(GOAL OF THE EXERCISE)
Scan the lines below for the word "title". Copy each line you find it in.

● ● ●

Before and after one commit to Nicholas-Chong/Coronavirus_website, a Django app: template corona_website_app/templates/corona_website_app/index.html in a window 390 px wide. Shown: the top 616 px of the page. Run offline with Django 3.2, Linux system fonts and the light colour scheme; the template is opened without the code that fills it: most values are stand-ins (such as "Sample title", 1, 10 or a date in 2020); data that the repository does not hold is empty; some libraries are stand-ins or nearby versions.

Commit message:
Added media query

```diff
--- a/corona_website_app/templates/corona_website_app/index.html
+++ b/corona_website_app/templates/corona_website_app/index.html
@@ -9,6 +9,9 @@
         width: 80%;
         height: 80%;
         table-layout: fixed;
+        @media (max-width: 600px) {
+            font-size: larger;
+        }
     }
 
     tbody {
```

● ● ●

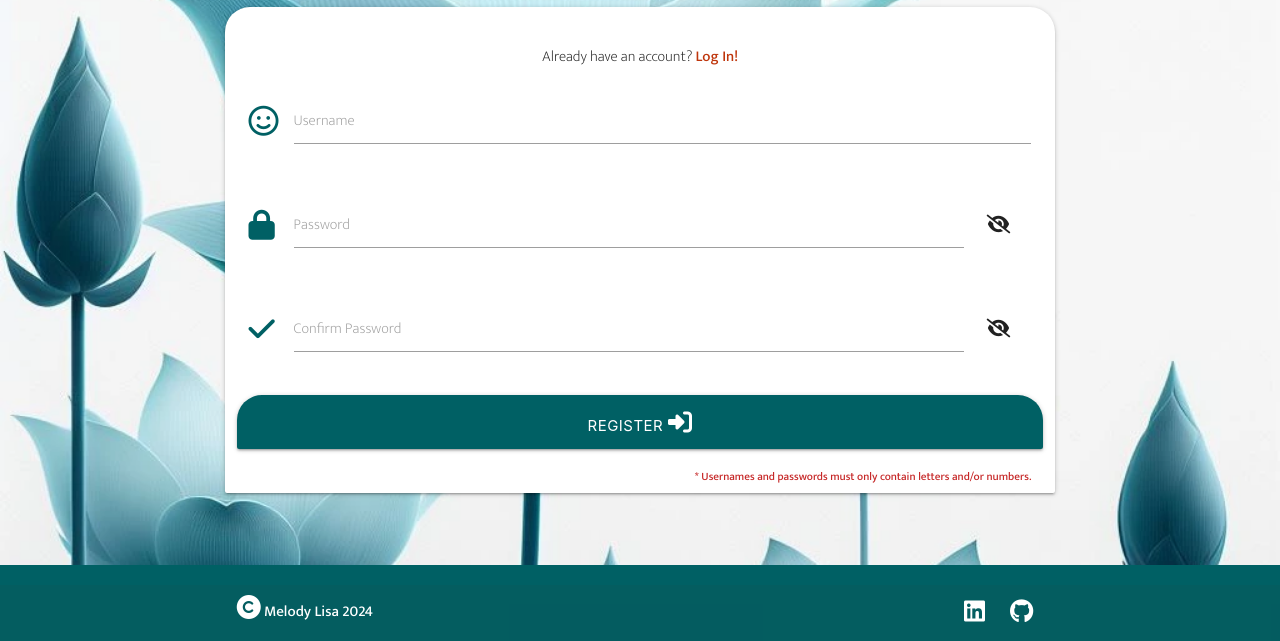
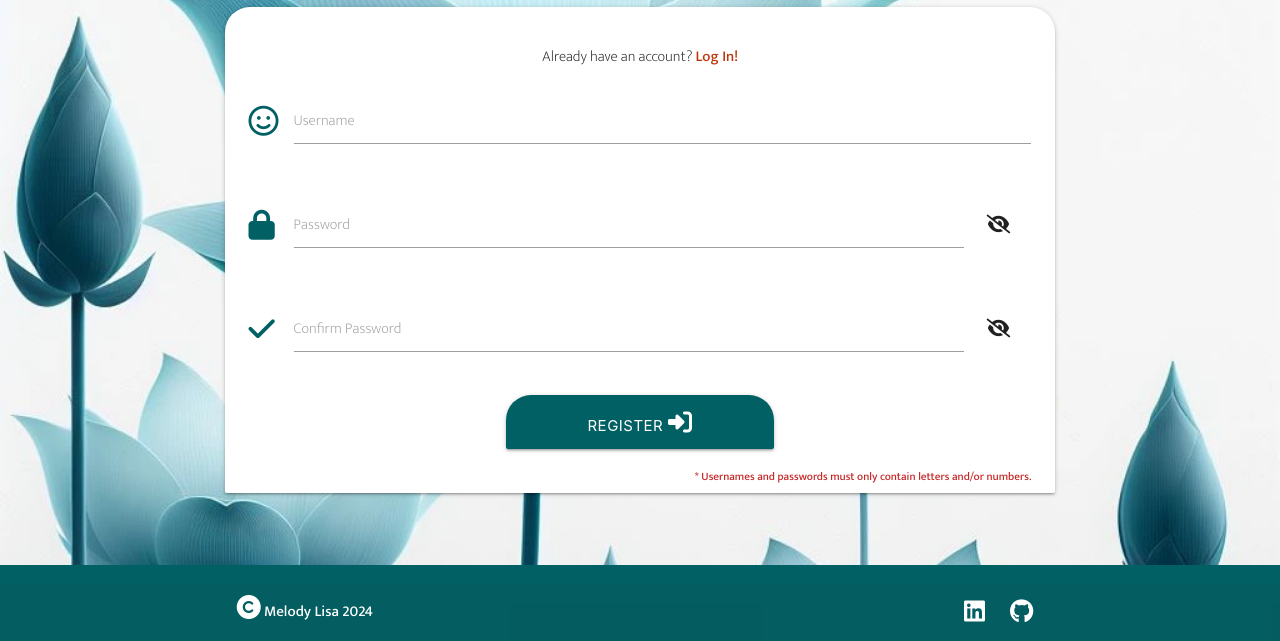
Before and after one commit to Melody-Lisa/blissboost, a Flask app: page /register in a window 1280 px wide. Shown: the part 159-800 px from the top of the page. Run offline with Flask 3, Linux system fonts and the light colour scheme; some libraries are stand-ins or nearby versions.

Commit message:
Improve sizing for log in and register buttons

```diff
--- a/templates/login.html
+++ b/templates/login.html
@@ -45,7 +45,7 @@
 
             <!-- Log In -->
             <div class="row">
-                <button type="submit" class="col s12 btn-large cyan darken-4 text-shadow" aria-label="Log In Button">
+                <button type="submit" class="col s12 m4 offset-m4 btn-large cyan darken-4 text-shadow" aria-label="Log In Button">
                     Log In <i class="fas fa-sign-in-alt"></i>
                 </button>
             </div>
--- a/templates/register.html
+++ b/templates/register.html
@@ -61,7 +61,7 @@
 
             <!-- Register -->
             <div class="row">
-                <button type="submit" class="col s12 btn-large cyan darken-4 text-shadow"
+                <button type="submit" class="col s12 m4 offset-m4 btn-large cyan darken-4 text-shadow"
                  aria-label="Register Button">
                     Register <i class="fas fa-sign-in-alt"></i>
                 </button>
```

● ● ●

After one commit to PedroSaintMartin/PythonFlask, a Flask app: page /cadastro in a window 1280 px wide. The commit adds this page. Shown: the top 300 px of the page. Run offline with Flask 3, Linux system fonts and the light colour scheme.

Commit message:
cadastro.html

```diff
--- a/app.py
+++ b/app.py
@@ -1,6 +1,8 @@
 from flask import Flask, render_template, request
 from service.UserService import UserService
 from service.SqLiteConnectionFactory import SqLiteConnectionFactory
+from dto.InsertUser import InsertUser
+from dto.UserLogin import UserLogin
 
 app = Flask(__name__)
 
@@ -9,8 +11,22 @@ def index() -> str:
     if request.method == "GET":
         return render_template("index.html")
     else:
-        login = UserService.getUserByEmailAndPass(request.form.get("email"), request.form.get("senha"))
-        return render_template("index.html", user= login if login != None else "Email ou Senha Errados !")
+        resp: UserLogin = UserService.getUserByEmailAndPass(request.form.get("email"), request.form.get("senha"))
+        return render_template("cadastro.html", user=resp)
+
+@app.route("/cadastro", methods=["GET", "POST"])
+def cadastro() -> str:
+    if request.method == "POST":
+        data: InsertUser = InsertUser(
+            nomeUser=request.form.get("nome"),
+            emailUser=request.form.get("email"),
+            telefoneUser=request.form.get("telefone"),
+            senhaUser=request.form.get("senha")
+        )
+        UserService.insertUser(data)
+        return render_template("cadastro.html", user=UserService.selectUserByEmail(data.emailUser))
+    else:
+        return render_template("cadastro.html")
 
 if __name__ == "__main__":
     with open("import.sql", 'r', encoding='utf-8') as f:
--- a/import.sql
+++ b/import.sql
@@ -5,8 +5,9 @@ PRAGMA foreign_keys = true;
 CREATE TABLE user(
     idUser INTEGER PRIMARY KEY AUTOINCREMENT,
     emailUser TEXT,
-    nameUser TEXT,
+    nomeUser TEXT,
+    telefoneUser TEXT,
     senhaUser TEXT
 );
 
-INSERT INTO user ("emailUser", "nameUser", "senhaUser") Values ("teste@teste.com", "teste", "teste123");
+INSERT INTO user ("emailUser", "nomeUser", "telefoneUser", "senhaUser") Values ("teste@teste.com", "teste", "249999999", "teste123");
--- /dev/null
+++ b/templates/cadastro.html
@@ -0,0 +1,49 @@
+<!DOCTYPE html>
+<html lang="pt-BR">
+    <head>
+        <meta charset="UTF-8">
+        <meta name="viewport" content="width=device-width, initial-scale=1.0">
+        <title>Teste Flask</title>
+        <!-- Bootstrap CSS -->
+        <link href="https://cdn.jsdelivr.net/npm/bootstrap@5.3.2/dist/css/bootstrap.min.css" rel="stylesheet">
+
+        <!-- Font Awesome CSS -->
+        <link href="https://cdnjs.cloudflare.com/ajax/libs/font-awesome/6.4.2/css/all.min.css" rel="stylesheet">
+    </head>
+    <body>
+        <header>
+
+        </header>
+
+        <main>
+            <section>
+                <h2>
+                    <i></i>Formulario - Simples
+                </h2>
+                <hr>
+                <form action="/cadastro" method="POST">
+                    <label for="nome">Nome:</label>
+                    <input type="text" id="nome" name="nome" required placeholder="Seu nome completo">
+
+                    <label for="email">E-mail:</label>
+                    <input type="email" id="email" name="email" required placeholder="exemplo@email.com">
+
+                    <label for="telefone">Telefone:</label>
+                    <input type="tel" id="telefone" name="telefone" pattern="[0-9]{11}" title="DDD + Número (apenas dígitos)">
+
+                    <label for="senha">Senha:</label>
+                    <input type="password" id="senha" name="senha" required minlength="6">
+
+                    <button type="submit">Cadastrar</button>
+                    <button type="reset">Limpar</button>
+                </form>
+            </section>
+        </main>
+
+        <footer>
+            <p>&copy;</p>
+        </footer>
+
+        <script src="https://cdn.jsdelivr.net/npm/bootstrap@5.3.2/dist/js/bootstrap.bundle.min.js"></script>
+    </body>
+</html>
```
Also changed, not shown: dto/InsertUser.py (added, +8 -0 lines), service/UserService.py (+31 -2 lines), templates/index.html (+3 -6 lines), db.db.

● ● ●

(SOLUTION)
Before and after one commit to Nicholas-Chong/Coronavirus_website, a Django app: template corona_website_app/templates/corona_website_app/index.html in a window 390 px wide. Shown: the top 616 px of the page. Run offline with Django 3.2, Linux system fonts and the light colour scheme; the template is opened without the code that fills it: most values are stand-ins (such as "Sample title", 1, 10 or a date in 2020); data that the repository does not hold is empty; some libraries are stand-ins or nearby versions.
+        <title>Teste Flask</title>
+                    <input type="tel" id="telefone" name="telefone" pattern="[0-9]{11}" title="DDD + Número (apenas dígitos)">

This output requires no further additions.